### Extracted material
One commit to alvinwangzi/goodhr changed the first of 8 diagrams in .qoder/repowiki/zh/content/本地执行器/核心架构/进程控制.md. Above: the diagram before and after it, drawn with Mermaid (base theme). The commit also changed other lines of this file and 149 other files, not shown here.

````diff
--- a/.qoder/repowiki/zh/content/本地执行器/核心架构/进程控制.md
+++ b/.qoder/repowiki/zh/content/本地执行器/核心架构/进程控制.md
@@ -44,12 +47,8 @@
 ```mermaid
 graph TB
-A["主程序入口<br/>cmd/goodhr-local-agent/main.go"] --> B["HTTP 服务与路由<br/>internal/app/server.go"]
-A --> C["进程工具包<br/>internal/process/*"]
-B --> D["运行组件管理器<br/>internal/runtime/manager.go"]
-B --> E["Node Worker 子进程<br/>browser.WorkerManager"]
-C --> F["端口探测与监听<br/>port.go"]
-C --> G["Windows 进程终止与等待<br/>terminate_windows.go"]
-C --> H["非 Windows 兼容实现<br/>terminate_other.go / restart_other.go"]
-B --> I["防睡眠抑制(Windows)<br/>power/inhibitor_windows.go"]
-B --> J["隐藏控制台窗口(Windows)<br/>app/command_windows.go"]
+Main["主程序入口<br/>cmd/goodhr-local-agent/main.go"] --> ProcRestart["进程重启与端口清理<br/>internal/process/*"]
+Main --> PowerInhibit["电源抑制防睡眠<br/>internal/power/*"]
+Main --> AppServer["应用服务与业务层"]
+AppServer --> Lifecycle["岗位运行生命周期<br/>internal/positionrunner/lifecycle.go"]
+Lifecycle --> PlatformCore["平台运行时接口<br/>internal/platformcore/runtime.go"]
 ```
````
######
▸ Work item:
Having looked over the entries above, reproduce all of them exactly.

▸ Your response:
One commit to alvinwangzi/goodhr changed the first of 8 diagrams in .qoder/repowiki/zh/content/本地执行器/核心架构/进程控制.md. Above: the diagram before and after it, drawn with Mermaid (base theme). The commit also changed other lines of this file and 149 other files, not shown here.

````diff
--- a/.qoder/repowiki/zh/content/本地执行器/核心架构/进程控制.md
+++ b/.qoder/repowiki/zh/content/本地执行器/核心架构/进程控制.md
@@ -44,12 +47,8 @@
 ```mermaid
 graph TB
-A["主程序入口<br/>cmd/goodhr-local-agent/main.go"] --> B["HTTP 服务与路由<br/>internal/app/server.go"]
-A --> C["进程工具包<br/>internal/process/*"]
-B --> D["运行组件管理器<br/>internal/runtime/manager.go"]
-B --> E["Node Worker 子进程<br/>browser.WorkerManager"]
-C --> F["端口探测与监听<br/>port.go"]
-C --> G["Windows 进程终止与等待<br/>terminate_windows.go"]
-C --> H["非 Windows 兼容实现<br/>terminate_other.go / restart_other.go"]
-B --> I["防睡眠抑制(Windows)<br/>power/inhibitor_windows.go"]
-B --> J["隐藏控制台窗口(Windows)<br/>app/command_windows.go"]
+Main["主程序入口<br/>cmd/goodhr-local-agent/main.go"] --> ProcRestart["进程重启与端口清理<br/>internal/process/*"]
+Main --> PowerInhibit["电源抑制防睡眠<br/>internal/power/*"]
+Main --> AppServer["应用服务与业务层"]
+AppServer --> Lifecycle["岗位运行生命周期<br/>internal/positionrunner/lifecycle.go"]
+Lifecycle --> PlatformCore["平台运行时接口<br/>internal/platformcore/runtime.go"]
 ```
````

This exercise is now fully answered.